Understanding how mechanical forces affect cell structure and function is critical to a variety of physiological and pathological phenomena, including cell migration, development, wound healing and cancer metastasis. In this project, we will study the mechanisms underlying the response of cells to mechanical forces, by focusing on LIM-domain proteins. We will use a combination of computational modeling and high-resolution molecular imaging of cells subjected to graded force inputs in order to characterize how LIM-domain proteins localize to and repair the cell cytoskeleton after mechanical deformation. Combination of computer modeling with wet lab experiments will allow our team to find important insights into the mechanisms underlying the response of cells to variations in the mechanical environment. By addressing this complex scientific problem, this research will have significance in both the study of fundamental cell physiology and cancer treatment. We will be meeting the four strategic goals of the University of Utah by: (1) bringing together distinct areas of excellence at the U, scientific computing and cell biology; (2) providing occasions for trainees to conduct cross-disciplinary research; (3) increasing public engagement through software development and publications; (4) establishing the foundation for multiple high-impact research proposals.

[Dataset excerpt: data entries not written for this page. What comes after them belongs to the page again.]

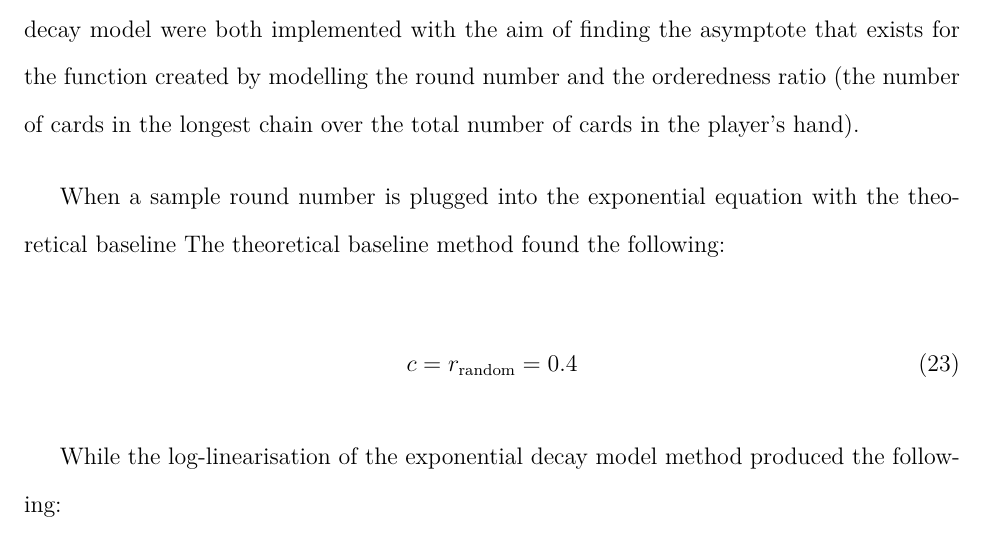
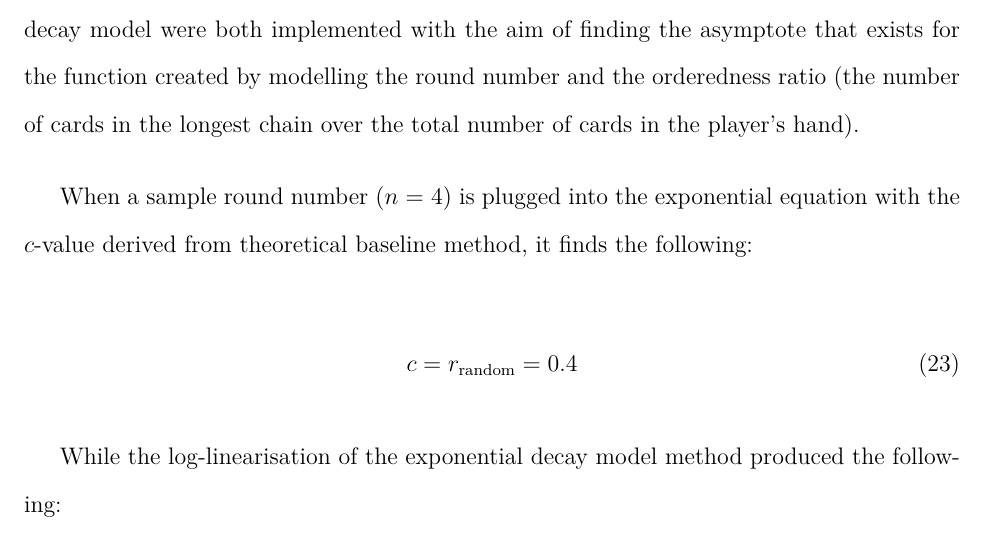
Before and after one commit to loladunton/lola_math_ia, a LaTeX document (ia_main.tex, which reads modelling.tex): part of page 19 of 20, cut so that both start at the same text. Compiled offline with XeLaTeX.

Commit message:
Auto-commit: changes detected at 2026-11-23 17:43:30

```diff
--- a/modelling.tex
+++ b/modelling.tex
@@ -334,7 +334,7 @@
 
 The results found from the theoretical baseline and the log-linearisation of the exponential decay model were both implemented with the aim of finding the asymptote that exists for the function created by modelling the round number and the orderedness ratio (the number of cards in the longest chain over the total number of cards in the player's hand).
 
-When a sample round number is plugged into the exponential equation with the theoretical baseline The theoretical baseline method found the following:
+When a sample round number ($n$ = 4) is plugged into the exponential equation with the $c$-value derived from theoretical baseline method, it finds the following:
 
 \begin{equation}
 	c=r_{\text{random}}=0.4
```
Also changed, not shown: ia_main.pdf.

Collaborators

TAMARA BIDONE
College of Engineering
Biomedical Engineering
Project Owner

LAURA HOFFMAN
College of Science
School of Biological Sciences

MICHELLE MENDOZA
School of Medicine
Oncological Sciences

MARK SMITH
College of Science
School of Biological Sciences

Project Info

Funded Project Amount
$30K

Keywords
LIM-domain; cell biophysics; computational modeling; mechanotransduction, cytoskeleton dynamics

Project Status
Funded 2020
Last Updated: 1/23/20